[Study material Boundary: Start]

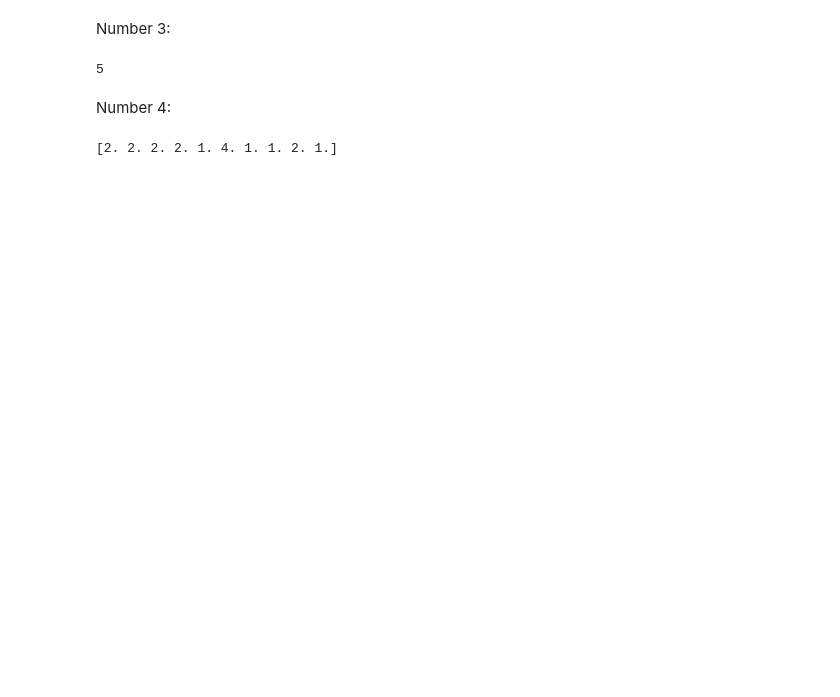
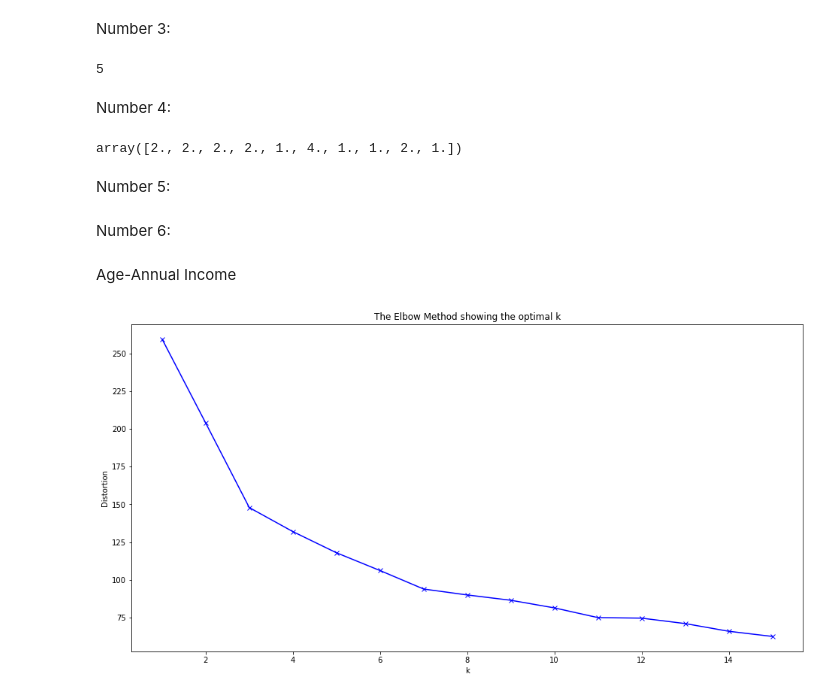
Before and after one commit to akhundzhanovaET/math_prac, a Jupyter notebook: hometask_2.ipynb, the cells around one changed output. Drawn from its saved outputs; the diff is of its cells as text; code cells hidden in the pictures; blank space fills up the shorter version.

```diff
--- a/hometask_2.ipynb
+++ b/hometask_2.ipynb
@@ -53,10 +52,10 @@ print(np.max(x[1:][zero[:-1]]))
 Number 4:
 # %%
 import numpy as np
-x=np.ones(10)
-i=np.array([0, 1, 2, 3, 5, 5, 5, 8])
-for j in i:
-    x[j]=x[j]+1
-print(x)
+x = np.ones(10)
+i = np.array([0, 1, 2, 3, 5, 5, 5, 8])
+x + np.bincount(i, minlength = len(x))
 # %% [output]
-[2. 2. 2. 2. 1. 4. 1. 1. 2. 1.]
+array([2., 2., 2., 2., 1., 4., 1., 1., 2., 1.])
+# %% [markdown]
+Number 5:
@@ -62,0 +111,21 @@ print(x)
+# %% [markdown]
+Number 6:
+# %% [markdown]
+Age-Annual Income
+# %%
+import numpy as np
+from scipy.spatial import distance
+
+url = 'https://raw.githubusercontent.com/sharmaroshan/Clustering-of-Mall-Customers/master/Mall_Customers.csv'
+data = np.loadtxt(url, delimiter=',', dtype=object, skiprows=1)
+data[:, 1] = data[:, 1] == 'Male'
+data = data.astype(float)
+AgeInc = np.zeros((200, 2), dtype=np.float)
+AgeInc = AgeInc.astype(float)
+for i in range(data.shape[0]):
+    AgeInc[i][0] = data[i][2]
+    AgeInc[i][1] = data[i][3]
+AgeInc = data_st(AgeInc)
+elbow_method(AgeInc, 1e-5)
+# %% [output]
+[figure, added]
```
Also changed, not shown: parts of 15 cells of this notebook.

[Study material Boundary: End]
[Study material Boundary: Start]

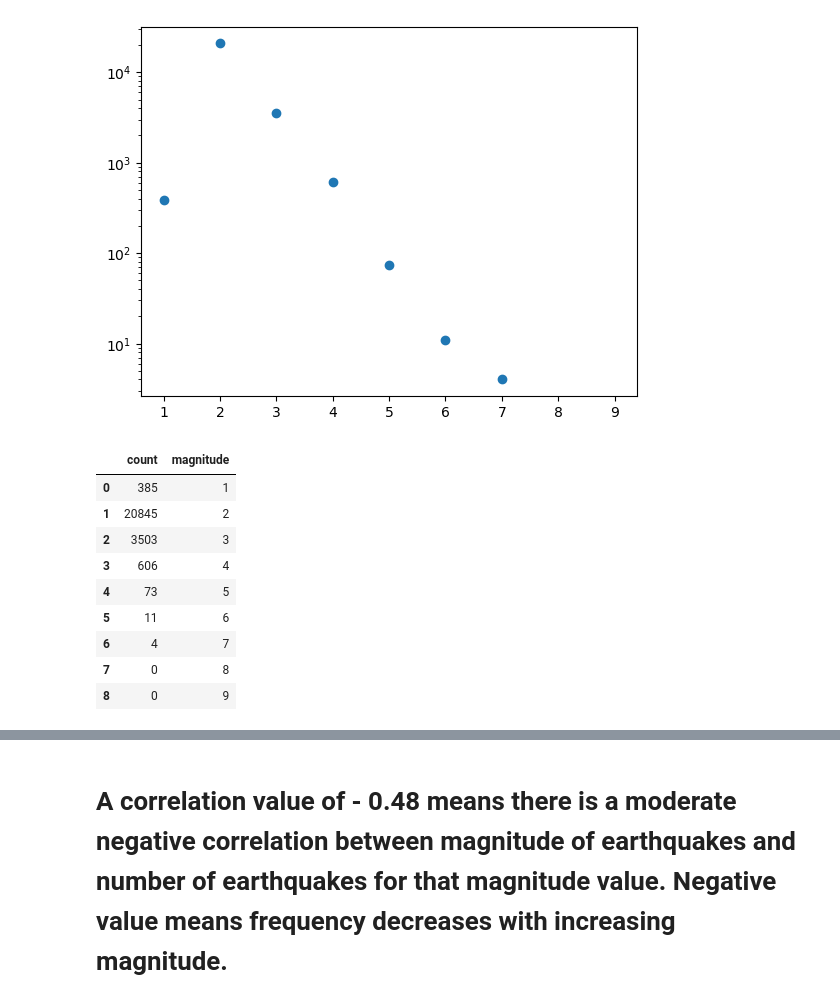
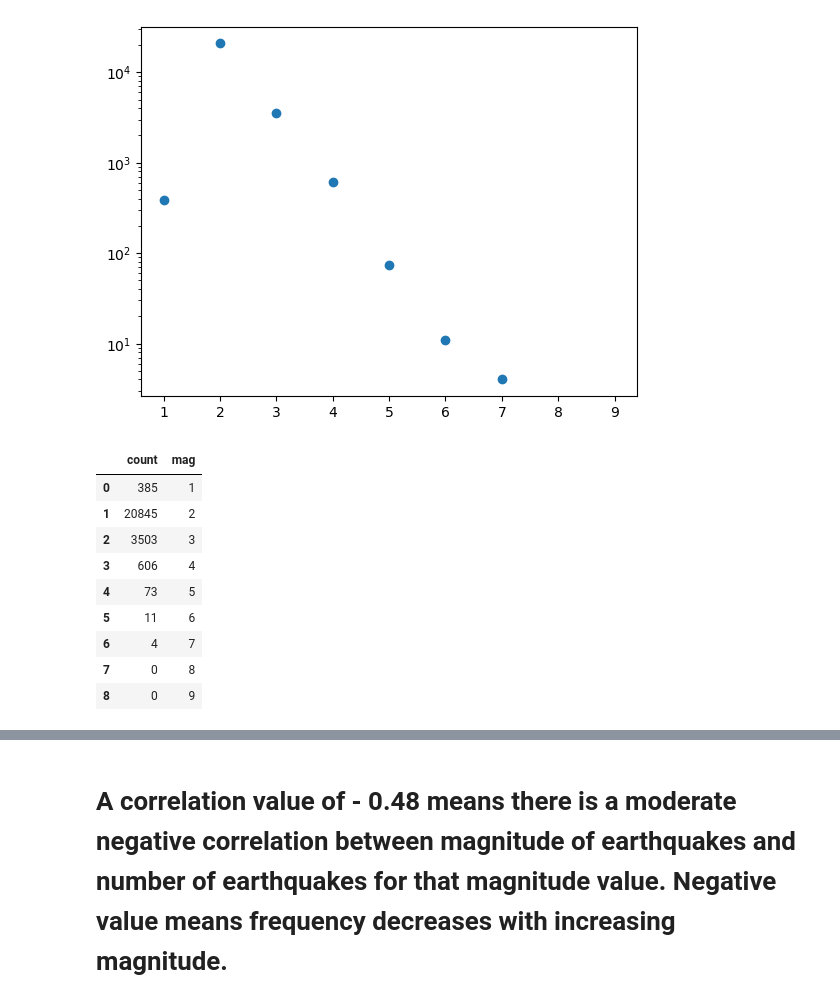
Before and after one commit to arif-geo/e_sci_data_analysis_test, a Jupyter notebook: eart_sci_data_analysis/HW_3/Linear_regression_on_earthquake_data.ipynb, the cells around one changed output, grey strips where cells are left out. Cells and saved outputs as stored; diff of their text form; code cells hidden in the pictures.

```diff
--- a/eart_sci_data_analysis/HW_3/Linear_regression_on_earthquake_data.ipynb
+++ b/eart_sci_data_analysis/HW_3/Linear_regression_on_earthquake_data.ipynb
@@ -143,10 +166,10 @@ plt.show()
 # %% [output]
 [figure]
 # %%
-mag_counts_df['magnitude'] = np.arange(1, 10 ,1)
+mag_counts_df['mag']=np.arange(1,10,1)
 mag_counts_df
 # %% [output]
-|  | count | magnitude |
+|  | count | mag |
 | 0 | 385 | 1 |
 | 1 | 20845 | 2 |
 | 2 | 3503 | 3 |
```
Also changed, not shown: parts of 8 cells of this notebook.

[Study material Boundary: End]
[Study material Boundary: Start]

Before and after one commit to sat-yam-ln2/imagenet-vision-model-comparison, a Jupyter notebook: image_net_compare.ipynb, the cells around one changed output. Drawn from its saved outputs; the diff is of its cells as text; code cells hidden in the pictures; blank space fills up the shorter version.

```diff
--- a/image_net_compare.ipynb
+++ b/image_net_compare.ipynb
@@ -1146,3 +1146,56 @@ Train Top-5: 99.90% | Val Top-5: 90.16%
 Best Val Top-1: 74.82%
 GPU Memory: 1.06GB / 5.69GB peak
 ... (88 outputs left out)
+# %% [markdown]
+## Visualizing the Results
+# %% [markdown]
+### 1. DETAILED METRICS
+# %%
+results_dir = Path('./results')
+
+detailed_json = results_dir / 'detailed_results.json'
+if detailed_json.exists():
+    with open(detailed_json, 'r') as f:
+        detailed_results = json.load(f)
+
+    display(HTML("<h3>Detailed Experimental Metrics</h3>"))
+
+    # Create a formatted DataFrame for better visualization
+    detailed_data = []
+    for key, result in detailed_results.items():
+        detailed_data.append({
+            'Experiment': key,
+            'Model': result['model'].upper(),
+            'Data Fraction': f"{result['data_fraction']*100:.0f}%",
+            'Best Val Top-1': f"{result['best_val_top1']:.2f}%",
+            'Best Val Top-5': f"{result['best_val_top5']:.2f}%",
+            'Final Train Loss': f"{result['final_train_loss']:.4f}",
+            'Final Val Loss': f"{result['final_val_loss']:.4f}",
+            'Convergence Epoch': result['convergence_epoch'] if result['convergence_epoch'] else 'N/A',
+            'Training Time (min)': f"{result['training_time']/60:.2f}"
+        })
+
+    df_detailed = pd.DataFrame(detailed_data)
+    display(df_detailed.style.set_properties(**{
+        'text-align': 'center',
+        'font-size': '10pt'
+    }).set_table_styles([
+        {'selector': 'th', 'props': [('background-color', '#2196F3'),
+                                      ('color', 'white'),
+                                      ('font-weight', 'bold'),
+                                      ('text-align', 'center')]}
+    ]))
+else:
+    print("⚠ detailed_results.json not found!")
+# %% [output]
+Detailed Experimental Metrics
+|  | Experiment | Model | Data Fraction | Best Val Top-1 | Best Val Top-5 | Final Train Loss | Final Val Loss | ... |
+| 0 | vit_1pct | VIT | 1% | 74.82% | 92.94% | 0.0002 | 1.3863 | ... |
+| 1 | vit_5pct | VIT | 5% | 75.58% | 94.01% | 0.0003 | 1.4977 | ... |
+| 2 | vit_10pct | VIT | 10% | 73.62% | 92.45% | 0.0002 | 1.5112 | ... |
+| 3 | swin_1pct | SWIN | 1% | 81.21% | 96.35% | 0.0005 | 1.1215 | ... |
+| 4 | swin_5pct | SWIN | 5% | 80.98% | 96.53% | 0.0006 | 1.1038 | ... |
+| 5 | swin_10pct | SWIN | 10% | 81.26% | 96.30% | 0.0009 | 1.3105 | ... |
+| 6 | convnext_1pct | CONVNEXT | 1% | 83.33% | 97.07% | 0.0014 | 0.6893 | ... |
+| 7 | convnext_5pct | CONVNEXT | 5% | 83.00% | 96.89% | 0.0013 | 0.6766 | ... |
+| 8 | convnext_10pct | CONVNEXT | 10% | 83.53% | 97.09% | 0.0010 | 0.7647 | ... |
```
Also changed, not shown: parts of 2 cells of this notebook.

[Study material Boundary: End]

_Problem description_: The answer must consist of each line from the data that includes the string "else".

_Your response_:
+            'Convergence Epoch': result['convergence_epoch'] if result['convergence_epoch'] else 'N/A',
+else:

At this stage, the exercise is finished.